Completing your insurance application is often viewed as an afterthought— just “paperwork” required to secure protection from a new insurance provider.

After all, the decision has already been made to place the coverage, and all that remains is the application, right? Not so fast… Recent actions by insurance carriers suggest that applicants would be well advised to view that paperwork as critically important to their protection—both in the short- and long-term.

The reason is that data entered on an application is classified as a “representation” of the insured’s exposure at the time he or she completes the paperwork. Representations are assertions of fact made by the applicant, specific to a point in time. When filling out a homeowners application, for example, the purchaser is legally obligated to answer all questions accurately, as the information provided determines the insurance company’s decision to enter into the contract.

This is called the “duty of disclosure” and is included in the “doctrine of utmost good faith,” a key principle in an insurance contract that emphasizes mutual faith between the company and applicant.

Jim Keidel is a managing partner of Keidel, Weldon & Cunningham, LLP, a law firm specializing in insurance-related matters. Keidel notes that, “Insurance companies have an obligation to fully investigate every claim and to apply the policy language and limitations to each event.” In a worst-case scenario, Keidel explains, “They can deny claims if the exposure represented on the application does not match the exposure at the time of the loss.”

Need an example?

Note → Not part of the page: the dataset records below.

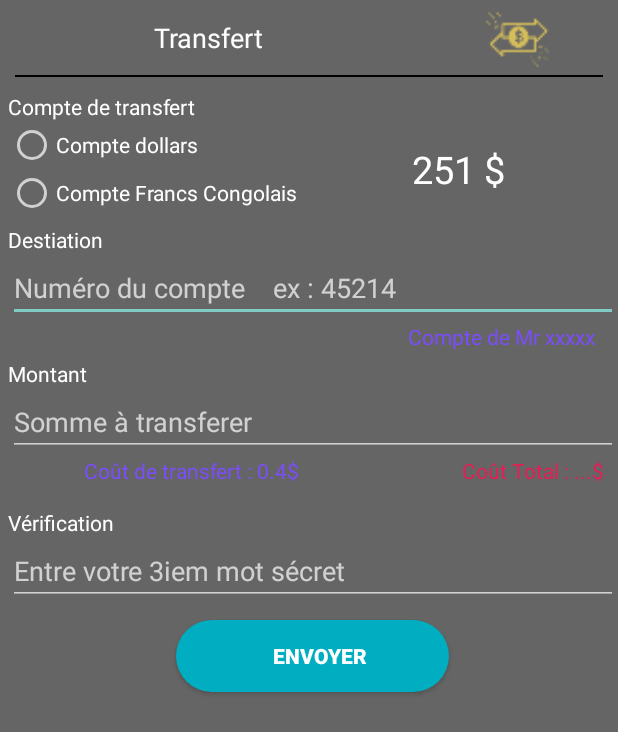
After one commit to andymub/E-likilimba, an Android app: the TransfertActivity screen opened directly, with no data from a screen before it, on a phone screen of 412 x 824 dp. The commit adds this screen. Shown: the top 732 px of the screen. Run offline under Robolectric (Android 15) with nearby library versions, the phone set to English and light mode, and no system bars.

Commit message:
Design login and dashboard 2

```diff
--- a/app/src/main/java/com/e_likilimba/BoardActivity.java
+++ b/app/src/main/java/com/e_likilimba/BoardActivity.java
@@ -1,15 +1,19 @@
 package com.e_likilimba;
 
+import androidx.annotation.NonNull;
 import androidx.appcompat.app.AppCompatActivity;
 import androidx.recyclerview.widget.LinearLayoutManager;
 import androidx.recyclerview.widget.RecyclerView;
 
 import android.annotation.TargetApi;
+import android.content.Intent;
 import android.os.Build;
 import android.os.Bundle;
+import android.view.MenuItem;
 
 import com.e_likilimba.Adapter.CardAdapter;
 import com.e_likilimba.Objet.CardData;
+import com.google.android.material.bottomnavigation.BottomNavigationView;
 
 import java.util.ArrayList;
 import java.util.Collections;
@@ -21,12 +25,15 @@ public class BoardActivity extends AppCompatActivity {
     private RecyclerView recyclerView;
     private CardAdapter cardAdapter;
     private List cardDataList = new ArrayList<>();
+    BottomNavigationView bottomNavigation;
 
     @TargetApi(Build.VERSION_CODES.O)
     @Override
     protected void onCreate(Bundle savedInstanceState) {
         super.onCreate(savedInstanceState);
         setContentView(R.layout.activity_board);
+        bottomNavigation=findViewById(R.id.bottom_navigation);
+        bottomNavigation.setOnNavigationItemSelectedListener(navigationItemSelectedListener);
         recyclerView = findViewById(R.id.recycler_view);
         cardAdapter = new CardAdapter(cardDataList,BoardActivity.this);
         RecyclerView.LayoutManager manager = new LinearLayoutManager(this,LinearLayoutManager.HORIZONTAL, false);
@@ -43,4 +50,29 @@ public class BoardActivity extends AppCompatActivity {
         cardDataList.add(cardData);
 
     }
+
+    BottomNavigationView.OnNavigationItemSelectedListener navigationItemSelectedListener =
+            new BottomNavigationView.OnNavigationItemSelectedListener() {
+                @Override public boolean onNavigationItemSelected(@NonNull MenuItem item) {
+                    switch (item.getItemId()) {
+                        case R.id.navigation_transfert:
+
+                            Intent intentTranfert =new Intent(BoardActivity.this, TransfertActivity.class);
+                            startActivity(intentTranfert);
+                            return true;
+                        case R.id.navigation_retrait:
+
+                            return true;
+                        case R.id.navigation_depot:
+
+                            return true;
+                        case R.id.navigation_notifications:
+
+                            return true;
+
+                    }
+                    return false;
+                }
+            };
+
 }
--- a/app/src/main/java/com/e_likilimba/LoginActivity.java
+++ b/app/src/main/java/com/e_likilimba/LoginActivity.java
@@ -33,26 +33,29 @@ public class LoginActivity  extends AppCompatActivity {
         btnLogin.setOnClickListener(new View.OnClickListener() {
             @Override
             public void onClick(android.view.View view) {
-                if(edtEmailId.getText().toString().isEmpty()) {
-                    Toast.makeText(getApplicationContext(),"enter email address",Toast.LENGTH_SHORT).show();
 
-                }else if (!(edtEmailId.getText().toString().trim().matches(emailPattern))) {
-                        Toast.makeText(getApplicationContext(),"Invalide email",Toast.LENGTH_SHORT).show();
-
-                }
-                else if (edtPassword.getText().toString().isEmpty()){
-                    Toast.makeText(getApplicationContext(),"entrer un mot de passe",Toast.LENGTH_SHORT).show();
-
-                }
-                else if (edtPassword.getText().length()<6)
-                {
-                    Toast.makeText(getApplicationContext(),"mot de passe 8 digit min",Toast.LENGTH_SHORT).show();
-
-                }
-                else{
-                    startBoardActivity();
-
-                }
+                //todo de-commenter cette partie 'validateur du login
+//                if(edtEmailId.getText().toString().isEmpty()) {
+//                    Toast.makeText(getApplicationContext(),"enter email address",Toast.LENGTH_SHORT).show();
+//
+//                }else if (!(edtEmailId.getText().toString().trim().matches(emailPattern))) {
+//                        Toast.makeText(getApplicationContext(),"Invalide email",Toast.LENGTH_SHORT).show();
+//
+//                }
+//                else if (edtPassword.getText().toString().isEmpty()){
+//                    Toast.makeText(getApplicationContext(),"entrer un mot de passe",Toast.LENGTH_SHORT).show();
+//
+//                }
+//                else if (edtPassword.getText().length()<6)
+//                {
+//                    Toast.makeText(getApplicationContext(),"mot de passe 8 digit min",Toast.LENGTH_SHORT).show();
+//
+//                }
+//                else{
+//                    startBoardActivity();
+//
+//                }
+                startBoardActivity();
             }
         });
     }
--- /dev/null
+++ b/app/src/main/java/com/e_likilimba/TransfertActivity.java
@@ -0,0 +1,14 @@
+package com.e_likilimba;
+
+import androidx.appcompat.app.AppCompatActivity;
+
+import android.os.Bundle;
+
+public class TransfertActivity extends AppCompatActivity {
+
+    @Override
+    protected void onCreate(Bundle savedInstanceState) {
+        super.onCreate(savedInstanceState);
+        setContentView(R.layout.activity_transfert);
+    }
+}
--- a/app/src/main/res/layout/activity_board.xml
+++ b/app/src/main/res/layout/activity_board.xml
@@ -26,9 +26,8 @@
             android:layout_gravity="bottom"
             android:background="@color/colorPrimary"
             app:itemIconTint="@color/bleu"
-            app:itemTextColor="@color/yellowColor"
-            app:menu="@menu/bottom_navigation_menu"
-            />
+            app:itemTextColor="@color/intro_title_color"
+            app:menu="@menu/bottom_navigation_menu" />
     </FrameLayout>
 
 </RelativeLayout>
--- /dev/null
+++ b/app/src/main/res/layout/activity_transfert.xml
@@ -0,0 +1,192 @@
+<?xml version="1.0" encoding="utf-8"?>
+<RelativeLayout xmlns:android="http://schemas.android.com/apk/res/android"
+    xmlns:app="http://schemas.android.com/apk/res-auto"
+    xmlns:tools="http://schemas.android.com/tools"
+    android:layout_width="match_parent"
+    android:layout_height="match_parent"
+    android:background="@color/intro_description_color"
+    tools:context=".TransfertActivity">
+
+    <LinearLayout
+        android:id="@+id/linearTransfOne"
+        android:layout_width="match_parent"
+        android:layout_height="wrap_content"
+        android:gravity="center|clip_vertical"
+        android:orientation="horizontal">
+
+        <TextView
+            android:id="@+id/textView"
+            android:layout_width="wrap_content"
+            android:layout_height="wrap_content"
+            android:layout_weight="1"
+            android:gravity="center"
+            android:text="Transfert"
+            android:textColor="#FCFFFFFF"
+            android:textSize="@dimen/header_text" />
+
+        <ImageView
+            android:id="@+id/imageView"
+            android:layout_width="134dp"
+            android:layout_height="50dp"
+            android:layout_gravity="right"
+            app:srcCompat="@drawable/ic_action_tarnsfert" />
+    </LinearLayout>
+
+    <View
+        android:id="@+id/viewLine"
+        android:layout_width="wrap_content"
+        android:layout_height="1dp"
+        android:layout_below="@+id/linearTransfOne"
+        android:layout_marginLeft="10dp"
+        android:layout_marginRight="10dp"
+        android:background="@android:color/black" />
+
+    <LinearLayout
+        android:layout_width="match_parent"
+        android:layout_height="match_parent"
+        android:layout_below="@+id/viewLine"
+        android:layout_marginLeft="5dp"
+        android:layout_marginTop="10dp"
+        android:gravity="center|top"
+        android:orientation="vertical">
+
+        <TextView
+            android:id="@+id/textView2"
+            android:layout_width="match_parent"
+            android:layout_height="wrap_content"
+            android:text="Compte de transfert"
+            android:textColor="@color/CTA_text" />
+
+        <LinearLayout
+            android:layout_width="match_parent"
+            android:layout_height="wrap_content"
+            android:gravity="center"
+            android:orientation="horizontal">
+
+            <RadioGroup
+                android:layout_width="wrap_content"
+                android:layout_height="wrap_content">
+
+                <RadioButton
+                    android:id="@+id/radioButtondollars"
+                    android:layout_width="match_parent"
+                    android:layout_height="wrap_content"
+                    android:text="Compte dollars"
+                    android:textColor="@color/CTA_text" />
+
+                <RadioButton
+                    android:id="@+id/radioButtonFrancCongolais"
+                    android:layout_width="match_parent"
+                    android:layout_height="wrap_content"
+                    android:text="Compte Francs Congolais"
+                    android:textColor="@color/CTA_text" />
+            </RadioGroup>
+
+            <TextView
+                android:id="@+id/txtSommeCompteTransf"
+                android:layout_width="wrap_content"
+                android:layout_height="wrap_content"
+                android:layout_weight="1"
+                android:gravity="center"
+                android:text="251 $"
+                android:textAllCaps="true"
+                android:textColor="@color/CTA_text"
+                android:textSize="@dimen/headerTextSize" />
+        </LinearLayout>
+
+        <TextView
+            android:id="@+id/textView4"
+            android:layout_width="match_parent"
+            android:layout_height="wrap_content"
+            android:layout_marginTop="5dp"
+            android:text="Destiation"
+            android:textColor="@color/CTA_text" />
+
+        <EditText
+            android:id="@+id/editText"
+            android:layout_width="match_parent"
+            android:layout_height="wrap_content"
+            android:ems="10"
+            android:hint="Numéro du compte    ex : 45214"
+            android:inputType="number"
+            android:textColor="@color/CTA_text" />
+
+        <TextView
+            android:id="@+id/textView5"
+            android:layout_width="match_parent"
+            android:layout_height="wrap_content"
+            android:layout_marginRight="10dp"
+            android:gravity="end"
+            android:text="Compte de Mr xxxxx"
+            android:textColor="#7C4DFF" />
+
+        <TextView
+            android:id="@+id/textView9"
+            android:layout_width="match_parent"
+            android:layout_height="wrap_content"
+            android:layout_marginTop="5dp"
+            android:text="Montant"
+            android:textColor="@color/CTA_text" />
+
+        <EditText
+            android:id="@+id/editText2"
+            android:layout_width="match_parent"
+            android:layout_height="wrap_content"
+            android:ems="10"
+            android:hint="Somme à transferer"
+            android:inputType="number"
+            android:textColor="@color/CTA_text" />
+
+        <LinearLayout
+            android:layout_width="match_parent"
+            android:layout_height="wrap_content"
+            android:orientation="horizontal">
+
+            <TextView
+                android:id="@+id/textView7"
+                android:layout_width="match_parent"
+                android:layout_height="wrap_content"
+                android:layout_marginRight="10dp"
+                android:layout_weight="1"
+                android:gravity="end"
+                android:text="Coût de transfert : 0.4$"
+                android:textColor="#7C4DFF" />
+
+            <TextView
+                android:id="@+id/textView8"
+                android:layout_width="match_parent"
+                android:layout_height="wrap_content"
+                android:layout_marginRight="10dp"
+                android:layout_weight="1"
+                android:gravity="end"
+                android:text="Coût Total : ...$"
+                android:textColor="#EB1B55" />
+        </LinearLayout>
+
+        <TextView
+            android:id="@+id/textView6"
+            android:layout_width="match_parent"
+            android:layout_height="wrap_content"
+            android:layout_marginTop="15dp"
+            android:text="Vérification"
+            android:textColor="@color/CTA_text" />
+
+        <EditText
+            android:id="@+id/editText3"
+            android:layout_width="match_parent"
+            android:layout_height="wrap_content"
+            android:ems="10"
+            android:hint="Entre votre 3iem mot sécret"
+            android:inputType="textPersonName"
+            android:textColor="@color/CTA_text" />
+
+        <Button
+            android:id="@+id/button"
+            style="@style/loginButton"
+            android:layout_width="wrap_content"
+            android:layout_height="wrap_content"
+            android:layout_marginTop="10dp"
+            android:text="Envoyer" />
+
+    </LinearLayout>
+</RelativeLayout>
```
Also changed, not shown: app/src/main/AndroidManifest.xml (+6 -1 lines).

Recently in New York, an insurance carrier denied coverage following a house fire when the carrier discovered there was a pit bull in the home that had been present at the time of application—pit bulls are an animal on the insurance company’s prohibited list.

The application had represented there were no dogs in the household.

So, the company reasoned that had the pit bull been declared on the application, it would have never issued a policy in the first place.

That situation, which also involves the insurance broker, remains in litigation.

In another case, a homeowner purchased a home and represented it on the insurance application as owner-occupied. Shortly after, the homeowner relocated overseas and never actually occupied the home, instead electing to rentit. Later, when a smoke-damage loss occurred in the home, the insurance carrier denied coverage, arguing that the policy was void because the home was never “owner occupied.”

Keidel says he’s seen repeated denials like these caused by misrepresentations on the original application. “We strongly recommend that applicants and insurance brokers dutifully go through each and every question on the application and answer each question as completely and accurately as possible.”

When determining coverage at the time of a claim, the original application is every bit as important as the language in the insurance contract. So, completing the application cannot be viewed as an afterthought.

An insurance professional will ask open-ended questions designed to elicit accurate responses; and our best advice? Use a professional insurance broker and take the time necessary to fully and accurately complete “the paperwork.”

This article was originally published in the December/January 2016 issue of Worth.